**Assignment**.
Go through the data and copy each line where the string "TrainerIpcClient" appears.

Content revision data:
++++++++

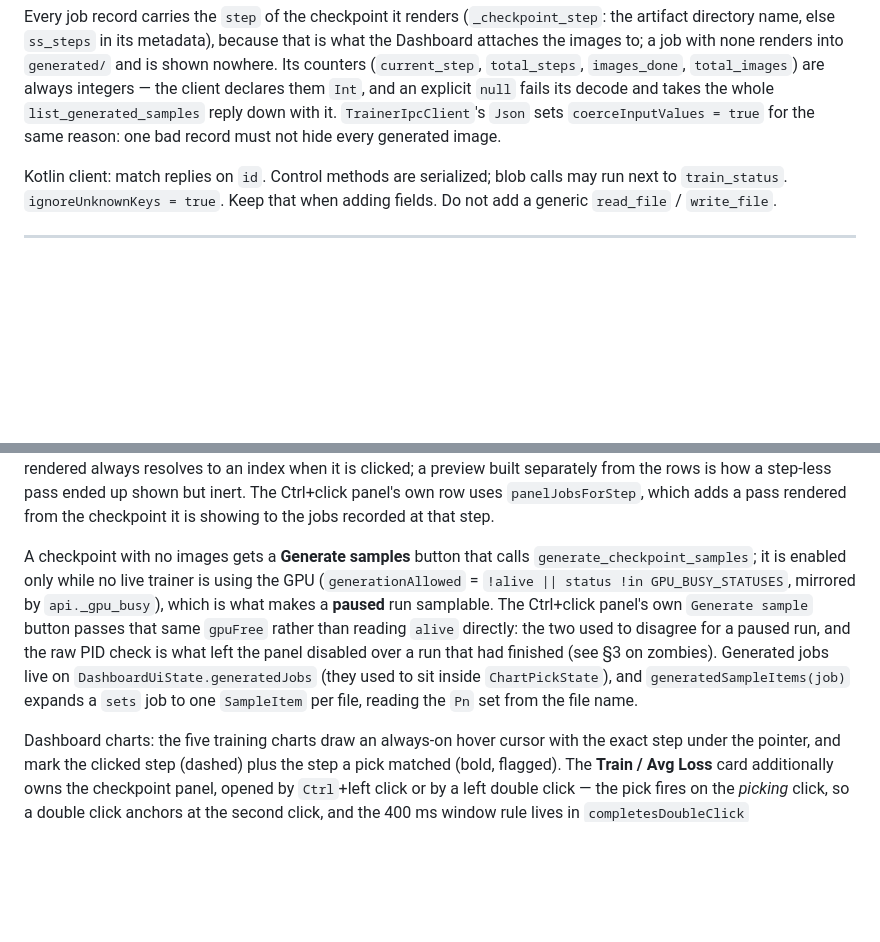
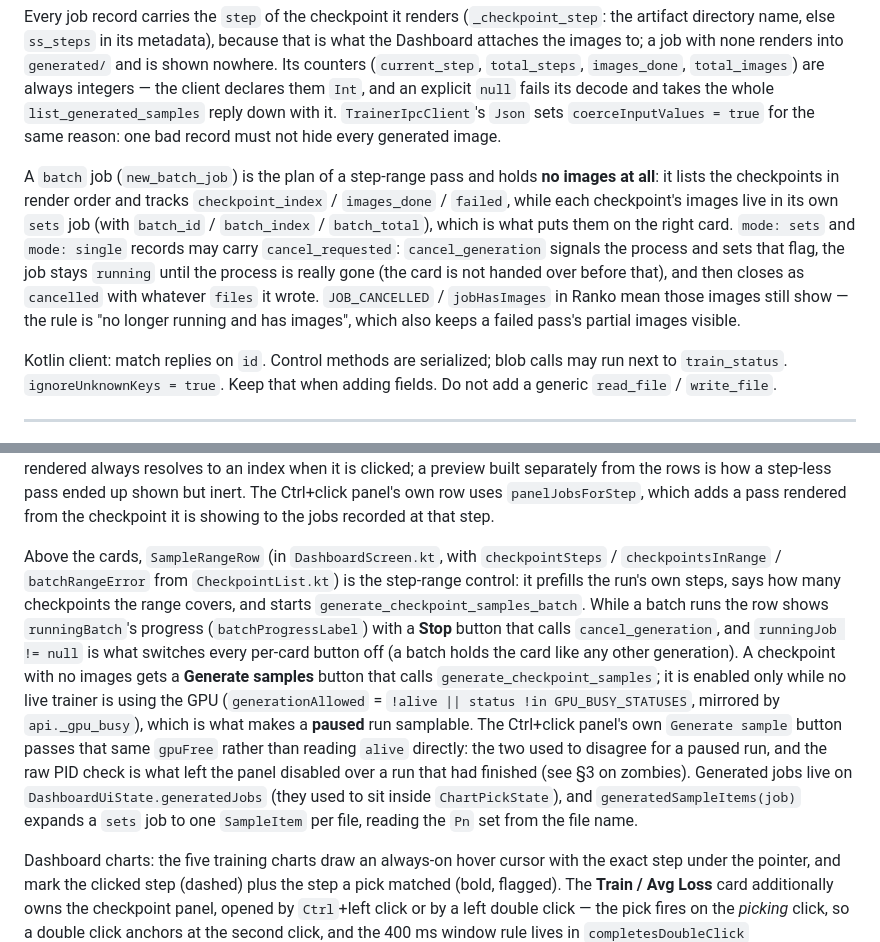
Before and after one commit to rootacite/AXLTrainer, a Markdown page: AGENT.md, 2 parts joined by grey strips. Drawn GitHub-style; blank space fills up the shorter version.

```diff
--- a/AGENT.md
+++ b/AGENT.md
@@ -372,6 +374,8 @@ Handlers (`_HANDLERS` — add here **and** in `API.md` **and** `TrainerIpcClient
 `generate_sample` / `generate_checkpoint_samples` share one gate (`_claim_generation`: `_gpu_busy` — the `_TAG_BLOCKED` statuses with a live PID, so `paused` passes — and `_running_generation`, which scans **every** run's `generated/*.json` because the GPU is single-tenant and closes a job whose PID is gone). The API's own `dataset_tag` guard uses the same `_gpu_busy`.
 
 Every job record carries the `step` of the checkpoint it renders (`_checkpoint_step`: the artifact directory name, else `ss_steps` in its metadata), because that is what the Dashboard attaches the images to; a job with none renders into `generated/` and is shown nowhere. Its counters (`current_step`, `total_steps`, `images_done`, `total_images`) are always integers — the client declares them `Int`, and an explicit `null` fails its decode and takes the whole `list_generated_samples` reply down with it. `TrainerIpcClient`'s `Json` sets `coerceInputValues = true` for the same reason: one bad record must not hide every generated image.
+
+A `batch` job (`new_batch_job`) is the plan of a step-range pass and holds **no images at all**: it lists the checkpoints in render order and tracks `checkpoint_index` / `images_done` / `failed`, while each checkpoint's images live in its own `sets` job (with `batch_id` / `batch_index` / `batch_total`), which is what puts them on the right card. `mode: sets` and `mode: single` records may carry `cancel_requested`: `cancel_generation` signals the process and sets that flag, the job stays `running` until the process is really gone (the card is not handed over before that), and then closes as `cancelled` with whatever `files` it wrote. `JOB_CANCELLED` / `jobHasImages` in Ranko mean those images still show — the rule is "no longer running and has images", which also keeps a failed pass's partial images visible.
 
 Kotlin client: match replies on `id`. Control methods are serialized; blob calls may run next to `train_status`. `ignoreUnknownKeys = true`. Keep that when adding fields. Do not add a generic `read_file` / `write_file`.
 
@@ -423,7 +427,7 @@ resolves to an index when it is clicked; a preview built separately from the row
 step-less pass ended up shown but inert. The Ctrl+click panel's own row uses `panelJobsForStep`,
 which adds a pass rendered from the checkpoint it is showing to the jobs recorded at that step.
 
-A checkpoint with no images gets a **Generate samples** button that calls `generate_checkpoint_samples`; it is enabled only while no live trainer is using the GPU (`generationAllowed` = `!alive || status !in GPU_BUSY_STATUSES`, mirrored by `api._gpu_busy`), which is what makes a **paused** run samplable. The Ctrl+click panel's own `Generate sample` button passes that same `gpuFree` rather than reading `alive` directly: the two used to disagree for a paused run, and the raw PID check is what left the panel disabled over a run that had finished (see §3 on zombies). Generated jobs live on `DashboardUiState.generatedJobs` (they used to sit inside `ChartPickState`), and `generatedSampleItems(job)` expands a `sets` job to one `SampleItem` per file, reading the `Pn` set from the file name.
+Above the cards, `SampleRangeRow` (in `DashboardScreen.kt`, with `checkpointSteps` / `checkpointsInRange` / `batchRangeError` from `CheckpointList.kt`) is the step-range control: it prefills the run's own steps, says how many checkpoints the range covers, and starts `generate_checkpoint_samples_batch`. While a batch runs the row shows `runningBatch`'s progress (`batchProgressLabel`) with a **Stop** button that calls `cancel_generation`, and `runningJob != null` is what switches every per-card button off (a batch holds the card like any other generation). A checkpoint with no images gets a **Generate samples** button that calls `generate_checkpoint_samples`; it is enabled only while no live trainer is using the GPU (`generationAllowed` = `!alive || status !in GPU_BUSY_STATUSES`, mirrored by `api._gpu_busy`), which is what makes a **paused** run samplable. The Ctrl+click panel's own `Generate sample` button passes that same `gpuFree` rather than reading `alive` directly: the two used to disagree for a paused run, and the raw PID check is what left the panel disabled over a run that had finished (see §3 on zombies). Generated jobs live on `DashboardUiState.generatedJobs` (they used to sit inside `ChartPickState`), and `generatedSampleItems(job)` expands a `sets` job to one `SampleItem` per file, reading the `Pn` set from the file name.
 
 Dashboard charts: the five training charts draw an always-on hover cursor with the exact step under the pointer, and mark the clicked step (dashed) plus the step a pick matched (bold, flagged). The **Train / Avg Loss** card additionally owns the checkpoint panel, opened by `Ctrl`+left click or by a left double click — the pick fires on the *picking* click, so a double click anchors at the second click, and the 400 ms window rule lives in `completesDoubleClick` (`pages/components/ChartPick.kt`). The panel shows the matched checkpoint highlighted, the clicked step's `Avg Loss`/`Loss`/UNet+TE LR, that step's samples with any generated ones, and can be dismissed by a click outside / close / `Esc`. It is resizable by dragging its bottom-right grip: placement is decided once from the click and the *default* size so a drag can never move the panel (`placePanelOrigin`/`clampPanelOrigin`), and the slots fill the dragged width (`sampleSlotWidth`, no 400 dp cap) with extra images wrapping instead of scrolling. `Save As` asks the OS for a dest path then calls `checkpoint_export`; `Generate sample` renders one extra image per §5. Sample and dataset images load through `blob_batch` (Coil `BlobRef`), never `java.io.File`.
 
```
Also changed, not shown: other parts of AGENT.md (+7 -4 lines).
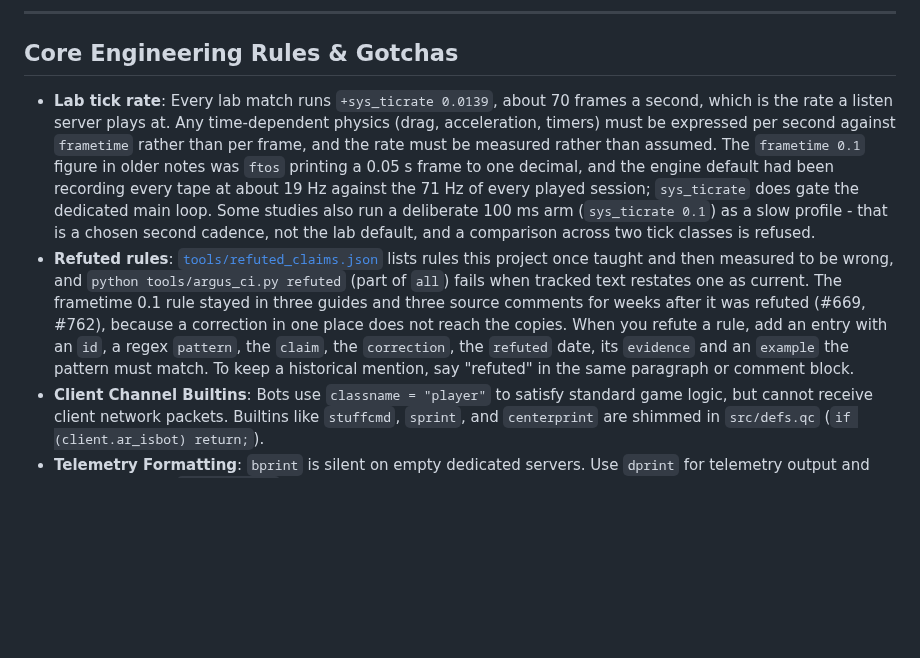
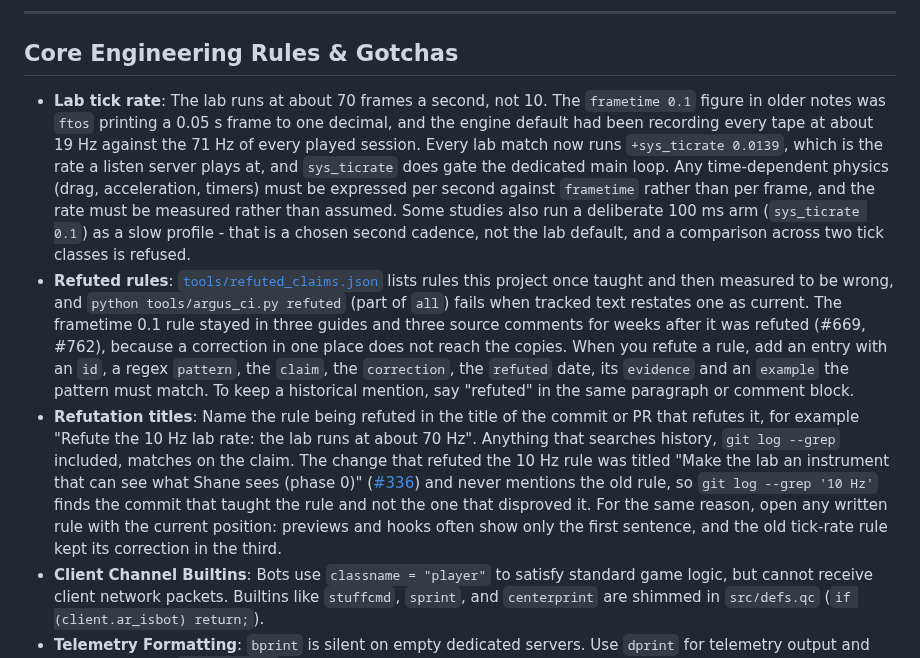
Before and after one commit to saworbit/argus, a Markdown page: CONTRIBUTING.md, the part around the change. Rendered like a GitHub page; blank space fills up the shorter version.

Commit message:
Lead rules with the correction and name refuted rules in titles
CONTRIBUTING's tick-rate rule kept its correction in the third sentence,
so previews and hooks that show only the opening stopped before it. It
now opens with the rate: about 70 frames a second, not 10.

A new rule asks that a commit or PR refuting an earlier rule name that
rule in its title. The change that refuted the 10 Hz rule (#336) never
mentions it, so `git log --grep '10 Hz'` finds the commit that taught
the rule and not the one that disproved it.

Both came out of a rerun of align-cli 0.77.1 against this repository
(#763).

```diff
--- a/CONTRIBUTING.md
+++ b/CONTRIBUTING.md
@@ -208,8 +208,9 @@ Argus includes built-in navigation graphs for `dm2`, `dm3`, `dm4`, `dm6`, and `l
 
 ## Core Engineering Rules & Gotchas
 
-- **Lab tick rate**: Every lab match runs `+sys_ticrate 0.0139`, about 70 frames a second, which is the rate a listen server plays at. Any time-dependent physics (drag, acceleration, timers) must be expressed per second against `frametime` rather than per frame, and the rate must be measured rather than assumed. The `frametime 0.1` figure in older notes was `ftos` printing a 0.05 s frame to one decimal, and the engine default had been recording every tape at about 19 Hz against the 71 Hz of every played session; `sys_ticrate` does gate the dedicated main loop. Some studies also run a deliberate 100 ms arm (`sys_ticrate 0.1`) as a slow profile - that is a chosen second cadence, not the lab default, and a comparison across two tick classes is refused.
+- **Lab tick rate**: The lab runs at about 70 frames a second, not 10. The `frametime 0.1` figure in older notes was `ftos` printing a 0.05 s frame to one decimal, and the engine default had been recording every tape at about 19 Hz against the 71 Hz of every played session. Every lab match now runs `+sys_ticrate 0.0139`, which is the rate a listen server plays at, and `sys_ticrate` does gate the dedicated main loop. Any time-dependent physics (drag, acceleration, timers) must be expressed per second against `frametime` rather than per frame, and the rate must be measured rather than assumed. Some studies also run a deliberate 100 ms arm (`sys_ticrate 0.1`) as a slow profile - that is a chosen second cadence, not the lab default, and a comparison across two tick classes is refused.
 - **Refuted rules**: [`tools/refuted_claims.json`](tools/refuted_claims.json) lists rules this project once taught and then measured to be wrong, and `python tools/argus_ci.py refuted` (part of `all`) fails when tracked text restates one as current. The frametime 0.1 rule stayed in three guides and three source comments for weeks after it was refuted (#669, #762), because a correction in one place does not reach the copies. When you refute a rule, add an entry with an `id`, a regex `pattern`, the `claim`, the `correction`, the `refuted` date, its `evidence` and an `example` the pattern must match. To keep a historical mention, say "refuted" in the same paragraph or comment block.
+- **Refutation titles**: Name the rule being refuted in the title of the commit or PR that refutes it, for example "Refute the 10 Hz lab rate: the lab runs at about 70 Hz". Anything that searches history, `git log --grep` included, matches on the claim. The change that refuted the 10 Hz rule was titled "Make the lab an instrument that can see what Shane sees (phase 0)" ([#336](https://github.com/saworbit/argus/pull/336)) and never mentions the old rule, so `git log --grep '10 Hz'` finds the commit that taught the rule and not the one that disproved it. For the same reason, open any written rule with the current position: previews and hooks often show only the first sentence, and the old tick-rate rule kept its correction in the third.
 - **Client Channel Builtins**: Bots use `classname = "player"` to satisfy standard game logic, but cannot receive client network packets. Builtins like `stuffcmd`, `sprint`, and `centerprint` are shimmed in `src/defs.qc` (`if (client.ar_isbot) return;`).
 - **Telemetry Formatting**: `bprint` is silent on empty dedicated servers. Use `dprint` for telemetry output and always run with `+developer 1`.
 - **Traces in Geometry**: In QuakeC, `traceline` originating inside solid geometry returns `trace_fraction == 1` (`trace_allsolid`). Safe floor probing routines must check `trace_allsolid` explicitly to avoid mistaking interior solids for bottomless voids.
```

++++++++

**Answer section**.
@@ -372,6 +374,8 @@ Handlers (`_HANDLERS` — add here **and** in `API.md` **and** `TrainerIpcClient
 Every job record carries the `step` of the checkpoint it renders (`_checkpoint_step`: the artifact directory name, else `ss_steps` in its metadata), because that is what the Dashboard attaches the images to; a job with none renders into `generated/` and is shown nowhere. Its counters (`current_step`, `total_steps`, `images_done`, `total_images`) are always integers — the client declares them `Int`, and an explicit `null` fails its decode and takes the whole `list_generated_samples` reply down with it. `TrainerIpcClient`'s `Json` sets `coerceInputValues = true` for the same reason: one bad record must not hide every generated image.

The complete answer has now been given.